-- Opening Marker --

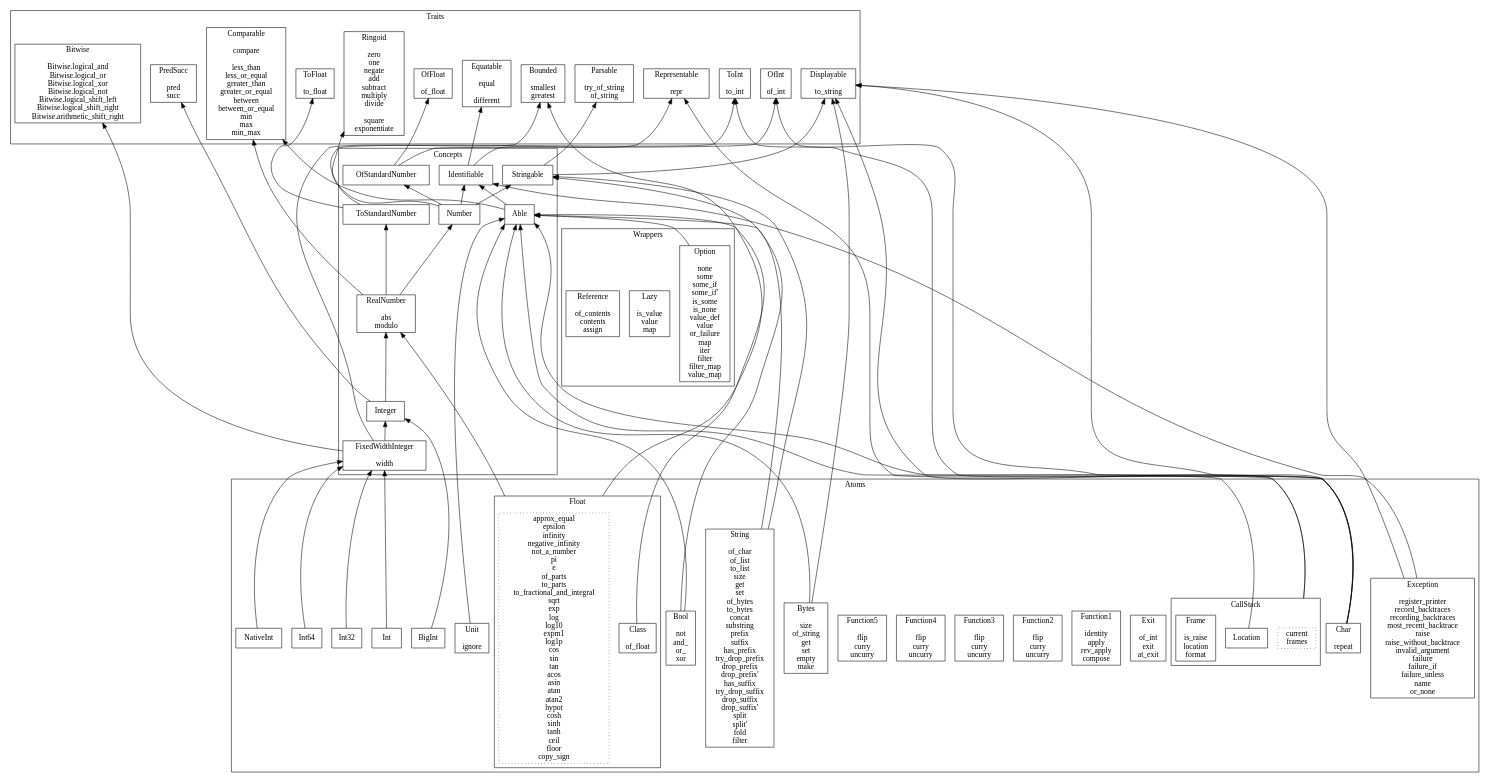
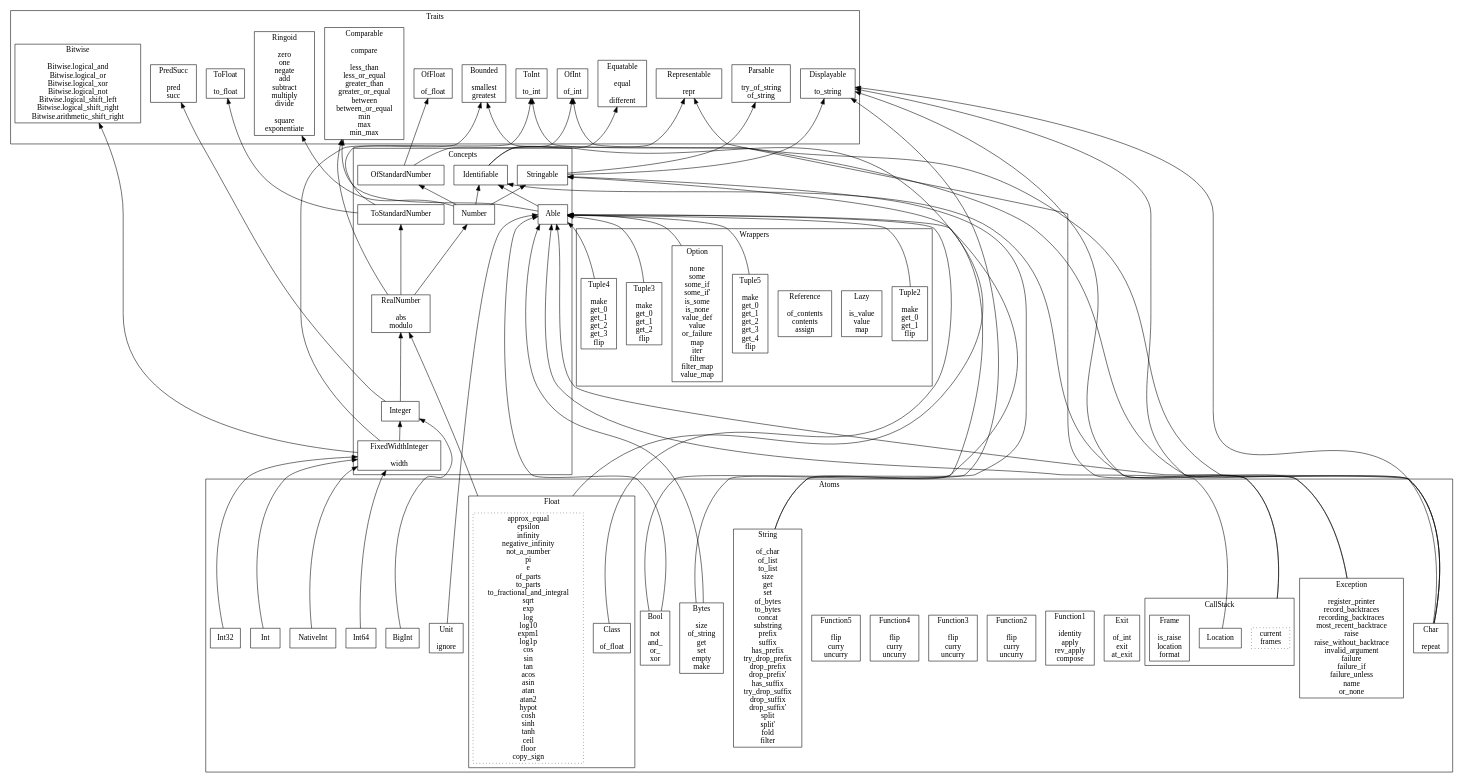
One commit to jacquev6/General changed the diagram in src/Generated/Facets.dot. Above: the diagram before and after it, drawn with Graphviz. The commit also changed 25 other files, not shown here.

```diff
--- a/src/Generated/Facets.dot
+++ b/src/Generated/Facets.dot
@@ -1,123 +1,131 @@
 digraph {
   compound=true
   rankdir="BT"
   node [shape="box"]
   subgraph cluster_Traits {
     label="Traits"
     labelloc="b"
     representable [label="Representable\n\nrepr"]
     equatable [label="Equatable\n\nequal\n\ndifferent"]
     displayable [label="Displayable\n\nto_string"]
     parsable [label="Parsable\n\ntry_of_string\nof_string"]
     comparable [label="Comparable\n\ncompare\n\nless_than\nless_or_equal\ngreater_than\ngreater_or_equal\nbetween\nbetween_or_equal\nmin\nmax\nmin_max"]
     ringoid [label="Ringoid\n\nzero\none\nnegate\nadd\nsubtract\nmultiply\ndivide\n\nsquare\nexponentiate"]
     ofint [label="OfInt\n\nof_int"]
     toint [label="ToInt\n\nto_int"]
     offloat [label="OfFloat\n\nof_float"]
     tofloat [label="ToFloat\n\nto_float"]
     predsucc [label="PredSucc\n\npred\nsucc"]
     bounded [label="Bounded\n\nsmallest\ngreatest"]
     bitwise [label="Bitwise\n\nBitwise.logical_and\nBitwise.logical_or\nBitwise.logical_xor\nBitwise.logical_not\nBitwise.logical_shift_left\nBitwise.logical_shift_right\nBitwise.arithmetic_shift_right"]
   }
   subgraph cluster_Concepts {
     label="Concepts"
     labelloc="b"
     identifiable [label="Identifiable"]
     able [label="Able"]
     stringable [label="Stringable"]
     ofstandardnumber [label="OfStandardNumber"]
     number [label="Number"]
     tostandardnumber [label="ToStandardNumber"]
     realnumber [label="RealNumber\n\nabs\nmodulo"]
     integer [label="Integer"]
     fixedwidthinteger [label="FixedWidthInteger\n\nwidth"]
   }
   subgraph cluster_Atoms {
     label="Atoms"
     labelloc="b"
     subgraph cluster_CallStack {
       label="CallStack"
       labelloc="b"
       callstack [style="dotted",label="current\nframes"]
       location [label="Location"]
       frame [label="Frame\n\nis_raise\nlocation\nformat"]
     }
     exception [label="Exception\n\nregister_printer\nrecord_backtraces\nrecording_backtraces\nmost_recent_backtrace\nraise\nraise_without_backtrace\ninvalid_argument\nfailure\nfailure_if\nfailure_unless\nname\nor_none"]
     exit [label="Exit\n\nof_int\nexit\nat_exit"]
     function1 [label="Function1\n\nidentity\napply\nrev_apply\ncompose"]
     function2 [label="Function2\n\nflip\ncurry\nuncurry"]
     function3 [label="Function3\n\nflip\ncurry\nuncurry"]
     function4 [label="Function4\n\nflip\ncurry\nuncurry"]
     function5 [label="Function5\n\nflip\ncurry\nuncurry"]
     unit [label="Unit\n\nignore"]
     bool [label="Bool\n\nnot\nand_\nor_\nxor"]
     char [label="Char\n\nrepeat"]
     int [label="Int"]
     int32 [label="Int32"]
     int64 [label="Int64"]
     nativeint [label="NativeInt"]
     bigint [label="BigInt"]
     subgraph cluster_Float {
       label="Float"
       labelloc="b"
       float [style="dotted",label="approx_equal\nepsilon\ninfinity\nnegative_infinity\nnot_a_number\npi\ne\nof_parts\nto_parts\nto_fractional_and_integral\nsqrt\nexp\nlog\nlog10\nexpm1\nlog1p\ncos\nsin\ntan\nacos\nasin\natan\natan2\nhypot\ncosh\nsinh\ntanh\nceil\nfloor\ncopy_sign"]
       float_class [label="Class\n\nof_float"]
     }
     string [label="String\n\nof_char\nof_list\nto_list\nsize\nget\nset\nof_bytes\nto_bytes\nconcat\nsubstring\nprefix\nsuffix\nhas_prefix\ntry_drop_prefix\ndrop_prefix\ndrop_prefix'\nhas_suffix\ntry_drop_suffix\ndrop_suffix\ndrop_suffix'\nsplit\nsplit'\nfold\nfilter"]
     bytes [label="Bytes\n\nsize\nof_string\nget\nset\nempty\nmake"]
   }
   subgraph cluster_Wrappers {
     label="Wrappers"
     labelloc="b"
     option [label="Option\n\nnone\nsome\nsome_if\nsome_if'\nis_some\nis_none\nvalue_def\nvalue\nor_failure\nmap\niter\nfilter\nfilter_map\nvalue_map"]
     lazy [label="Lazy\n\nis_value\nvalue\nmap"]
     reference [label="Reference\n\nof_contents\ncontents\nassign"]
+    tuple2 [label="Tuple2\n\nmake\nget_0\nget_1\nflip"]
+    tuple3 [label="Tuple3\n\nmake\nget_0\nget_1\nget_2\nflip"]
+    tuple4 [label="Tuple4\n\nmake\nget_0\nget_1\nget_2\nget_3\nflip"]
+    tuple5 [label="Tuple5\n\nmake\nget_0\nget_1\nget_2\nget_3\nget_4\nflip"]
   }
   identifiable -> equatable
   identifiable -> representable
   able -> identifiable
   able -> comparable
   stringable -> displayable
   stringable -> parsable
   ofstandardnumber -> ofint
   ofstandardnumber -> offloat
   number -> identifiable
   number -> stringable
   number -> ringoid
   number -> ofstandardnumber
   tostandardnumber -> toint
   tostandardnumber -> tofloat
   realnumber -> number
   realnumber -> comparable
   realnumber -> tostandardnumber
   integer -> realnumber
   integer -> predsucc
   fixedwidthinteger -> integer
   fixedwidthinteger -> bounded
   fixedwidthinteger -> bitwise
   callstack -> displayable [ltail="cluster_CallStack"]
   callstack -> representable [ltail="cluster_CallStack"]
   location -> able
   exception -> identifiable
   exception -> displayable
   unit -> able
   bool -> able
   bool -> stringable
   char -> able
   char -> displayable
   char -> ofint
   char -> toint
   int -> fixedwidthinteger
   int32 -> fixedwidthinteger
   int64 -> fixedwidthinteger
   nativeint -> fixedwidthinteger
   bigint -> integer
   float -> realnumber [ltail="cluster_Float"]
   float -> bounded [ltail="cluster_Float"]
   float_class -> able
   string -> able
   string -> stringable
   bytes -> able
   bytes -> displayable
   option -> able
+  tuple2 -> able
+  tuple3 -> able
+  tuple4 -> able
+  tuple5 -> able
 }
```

-- Closing Marker --

◆ PROBLEM DESCRIPTION
Reproduce the whole listing above word for word, but not its pictures.

◆ ANSWER FOR THIS EXERCISE
One commit to jacquev6/General changed the diagram in src/Generated/Facets.dot. Above: the diagram before and after it, drawn with Graphviz. The commit also changed 25 other files, not shown here.

```diff
--- a/src/Generated/Facets.dot
+++ b/src/Generated/Facets.dot
@@ -1,123 +1,131 @@
 digraph {
   compound=true
   rankdir="BT"
   node [shape="box"]
   subgraph cluster_Traits {
     label="Traits"
     labelloc="b"
     representable [label="Representable\n\nrepr"]
     equatable [label="Equatable\n\nequal\n\ndifferent"]
     displayable [label="Displayable\n\nto_string"]
     parsable [label="Parsable\n\ntry_of_string\nof_string"]
     comparable [label="Comparable\n\ncompare\n\nless_than\nless_or_equal\ngreater_than\ngreater_or_equal\nbetween\nbetween_or_equal\nmin\nmax\nmin_max"]
     ringoid [label="Ringoid\n\nzero\none\nnegate\nadd\nsubtract\nmultiply\ndivide\n\nsquare\nexponentiate"]
     ofint [label="OfInt\n\nof_int"]
     toint [label="ToInt\n\nto_int"]
     offloat [label="OfFloat\n\nof_float"]
     tofloat [label="ToFloat\n\nto_float"]
     predsucc [label="PredSucc\n\npred\nsucc"]
     bounded [label="Bounded\n\nsmallest\ngreatest"]
     bitwise [label="Bitwise\n\nBitwise.logical_and\nBitwise.logical_or\nBitwise.logical_xor\nBitwise.logical_not\nBitwise.logical_shift_left\nBitwise.logical_shift_right\nBitwise.arithmetic_shift_right"]
   }
   subgraph cluster_Concepts {
     label="Concepts"
     labelloc="b"
     identifiable [label="Identifiable"]
     able [label="Able"]
     stringable [label="Stringable"]
     ofstandardnumber [label="OfStandardNumber"]
     number [label="Number"]
     tostandardnumber [label="ToStandardNumber"]
     realnumber [label="RealNumber\n\nabs\nmodulo"]
     integer [label="Integer"]
     fixedwidthinteger [label="FixedWidthInteger\n\nwidth"]
   }
   subgraph cluster_Atoms {
     label="Atoms"
     labelloc="b"
     subgraph cluster_CallStack {
       label="CallStack"
       labelloc="b"
       callstack [style="dotted",label="current\nframes"]
       location [label="Location"]
       frame [label="Frame\n\nis_raise\nlocation\nformat"]
     }
     exception [label="Exception\n\nregister_printer\nrecord_backtraces\nrecording_backtraces\nmost_recent_backtrace\nraise\nraise_without_backtrace\ninvalid_argument\nfailure\nfailure_if\nfailure_unless\nname\nor_none"]
     exit [label="Exit\n\nof_int\nexit\nat_exit"]
     function1 [label="Function1\n\nidentity\napply\nrev_apply\ncompose"]
     function2 [label="Function2\n\nflip\ncurry\nuncurry"]
     function3 [label="Function3\n\nflip\ncurry\nuncurry"]
     function4 [label="Function4\n\nflip\ncurry\nuncurry"]
     function5 [label="Function5\n\nflip\ncurry\nuncurry"]
     unit [label="Unit\n\nignore"]
     bool [label="Bool\n\nnot\nand_\nor_\nxor"]
     char [label="Char\n\nrepeat"]
     int [label="Int"]
     int32 [label="Int32"]
     int64 [label="Int64"]
     nativeint [label="NativeInt"]
     bigint [label="BigInt"]
     subgraph cluster_Float {
       label="Float"
       labelloc="b"
       float [style="dotted",label="approx_equal\nepsilon\ninfinity\nnegative_infinity\nnot_a_number\npi\ne\nof_parts\nto_parts\nto_fractional_and_integral\nsqrt\nexp\nlog\nlog10\nexpm1\nlog1p\ncos\nsin\ntan\nacos\nasin\natan\natan2\nhypot\ncosh\nsinh\ntanh\nceil\nfloor\ncopy_sign"]
       float_class [label="Class\n\nof_float"]
     }
     string [label="String\n\nof_char\nof_list\nto_list\nsize\nget\nset\nof_bytes\nto_bytes\nconcat\nsubstring\nprefix\nsuffix\nhas_prefix\ntry_drop_prefix\ndrop_prefix\ndrop_prefix'\nhas_suffix\ntry_drop_suffix\ndrop_suffix\ndrop_suffix'\nsplit\nsplit'\nfold\nfilter"]
     bytes [label="Bytes\n\nsize\nof_string\nget\nset\nempty\nmake"]
   }
   subgraph cluster_Wrappers {
     label="Wrappers"
     labelloc="b"
     option [label="Option\n\nnone\nsome\nsome_if\nsome_if'\nis_some\nis_none\nvalue_def\nvalue\nor_failure\nmap\niter\nfilter\nfilter_map\nvalue_map"]
     lazy [label="Lazy\n\nis_value\nvalue\nmap"]
     reference [label="Reference\n\nof_contents\ncontents\nassign"]
+    tuple2 [label="Tuple2\n\nmake\nget_0\nget_1\nflip"]
+    tuple3 [label="Tuple3\n\nmake\nget_0\nget_1\nget_2\nflip"]
+    tuple4 [label="Tuple4\n\nmake\nget_0\nget_1\nget_2\nget_3\nflip"]
+    tuple5 [label="Tuple5\n\nmake\nget_0\nget_1\nget_2\nget_3\nget_4\nflip"]
   }
   identifiable -> equatable
   identifiable -> representable
   able -> identifiable
   able -> comparable
   stringable -> displayable
   stringable -> parsable
   ofstandardnumber -> ofint
   ofstandardnumber -> offloat
   number -> identifiable
   number -> stringable
   number -> ringoid
   number -> ofstandardnumber
   tostandardnumber -> toint
   tostandardnumber -> tofloat
   realnumber -> number
   realnumber -> comparable
   realnumber -> tostandardnumber
   integer -> realnumber
   integer -> predsucc
   fixedwidthinteger -> integer
   fixedwidthinteger -> bounded
   fixedwidthinteger -> bitwise
   callstack -> displayable [ltail="cluster_CallStack"]
   callstack -> representable [ltail="cluster_CallStack"]
   location -> able
   exception -> identifiable
   exception -> displayable
   unit -> able
   bool -> able
   bool -> stringable
   char -> able
   char -> displayable
   char -> ofint
   char -> toint
   int -> fixedwidthinteger
   int32 -> fixedwidthinteger
   int64 -> fixedwidthinteger
   nativeint -> fixedwidthinteger
   bigint -> integer
   float -> realnumber [ltail="cluster_Float"]
   float -> bounded [ltail="cluster_Float"]
   float_class -> able
   string -> able
   string -> stringable
   bytes -> able
   bytes -> displayable
   option -> able
+  tuple2 -> able
+  tuple3 -> able
+  tuple4 -> able
+  tuple5 -> able
 }
```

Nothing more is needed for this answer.